* **The input**
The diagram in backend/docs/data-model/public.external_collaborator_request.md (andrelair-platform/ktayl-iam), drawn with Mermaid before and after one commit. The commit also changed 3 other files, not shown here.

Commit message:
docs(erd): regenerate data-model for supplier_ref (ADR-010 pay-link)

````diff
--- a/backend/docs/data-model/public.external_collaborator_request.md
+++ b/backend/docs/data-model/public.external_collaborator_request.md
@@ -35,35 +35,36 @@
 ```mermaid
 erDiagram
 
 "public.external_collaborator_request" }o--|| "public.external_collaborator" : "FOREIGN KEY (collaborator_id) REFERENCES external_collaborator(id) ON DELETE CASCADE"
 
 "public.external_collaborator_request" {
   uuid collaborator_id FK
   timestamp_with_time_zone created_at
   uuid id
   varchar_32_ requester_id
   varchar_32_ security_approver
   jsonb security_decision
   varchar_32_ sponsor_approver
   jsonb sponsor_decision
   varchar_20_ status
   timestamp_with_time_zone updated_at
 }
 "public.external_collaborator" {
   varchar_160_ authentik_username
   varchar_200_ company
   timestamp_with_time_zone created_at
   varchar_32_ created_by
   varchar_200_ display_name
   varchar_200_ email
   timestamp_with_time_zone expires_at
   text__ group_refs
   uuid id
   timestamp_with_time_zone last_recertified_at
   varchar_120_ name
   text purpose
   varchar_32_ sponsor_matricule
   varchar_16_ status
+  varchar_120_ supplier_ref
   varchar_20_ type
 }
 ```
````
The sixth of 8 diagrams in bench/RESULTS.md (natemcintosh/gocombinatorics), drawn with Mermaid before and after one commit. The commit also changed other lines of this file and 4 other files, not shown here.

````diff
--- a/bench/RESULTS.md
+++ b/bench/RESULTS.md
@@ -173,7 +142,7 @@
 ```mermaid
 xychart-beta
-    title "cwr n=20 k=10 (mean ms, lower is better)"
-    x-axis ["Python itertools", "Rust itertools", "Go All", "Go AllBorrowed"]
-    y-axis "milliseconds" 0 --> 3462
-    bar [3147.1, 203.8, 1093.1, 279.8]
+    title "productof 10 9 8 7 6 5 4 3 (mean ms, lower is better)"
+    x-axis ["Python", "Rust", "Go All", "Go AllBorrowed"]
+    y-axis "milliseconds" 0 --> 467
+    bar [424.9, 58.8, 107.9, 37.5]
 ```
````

* **What you should do**
With no word added or dropped, repeat the entire listing.

* **Task response**
The diagram in backend/docs/data-model/public.external_collaborator_request.md (andrelair-platform/ktayl-iam), drawn with Mermaid before and after one commit. The commit also changed 3 other files, not shown here.

Commit message:
docs(erd): regenerate data-model for supplier_ref (ADR-010 pay-link)

````diff
--- a/backend/docs/data-model/public.external_collaborator_request.md
+++ b/backend/docs/data-model/public.external_collaborator_request.md
@@ -35,35 +35,36 @@
 ```mermaid
 erDiagram
 
 "public.external_collaborator_request" }o--|| "public.external_collaborator" : "FOREIGN KEY (collaborator_id) REFERENCES external_collaborator(id) ON DELETE CASCADE"
 
 "public.external_collaborator_request" {
   uuid collaborator_id FK
   timestamp_with_time_zone created_at
   uuid id
   varchar_32_ requester_id
   varchar_32_ security_approver
   jsonb security_decision
   varchar_32_ sponsor_approver
   jsonb sponsor_decision
   varchar_20_ status
   timestamp_with_time_zone updated_at
 }
 "public.external_collaborator" {
   varchar_160_ authentik_username
   varchar_200_ company
   timestamp_with_time_zone created_at
   varchar_32_ created_by
   varchar_200_ display_name
   varchar_200_ email
   timestamp_with_time_zone expires_at
   text__ group_refs
   uuid id
   timestamp_with_time_zone last_recertified_at
   varchar_120_ name
   text purpose
   varchar_32_ sponsor_matricule
   varchar_16_ status
+  varchar_120_ supplier_ref
   varchar_20_ type
 }
 ```
````
The sixth of 8 diagrams in bench/RESULTS.md (natemcintosh/gocombinatorics), drawn with Mermaid before and after one commit. The commit also changed other lines of this file and 4 other files, not shown here.

````diff
--- a/bench/RESULTS.md
+++ b/bench/RESULTS.md
@@ -173,7 +142,7 @@
 ```mermaid
 xychart-beta
-    title "cwr n=20 k=10 (mean ms, lower is better)"
-    x-axis ["Python itertools", "Rust itertools", "Go All", "Go AllBorrowed"]
-    y-axis "milliseconds" 0 --> 3462
-    bar [3147.1, 203.8, 1093.1, 279.8]
+    title "productof 10 9 8 7 6 5 4 3 (mean ms, lower is better)"
+    x-axis ["Python", "Rust", "Go All", "Go AllBorrowed"]
+    y-axis "milliseconds" 0 --> 467
+    bar [424.9, 58.8, 107.9, 37.5]
 ```
````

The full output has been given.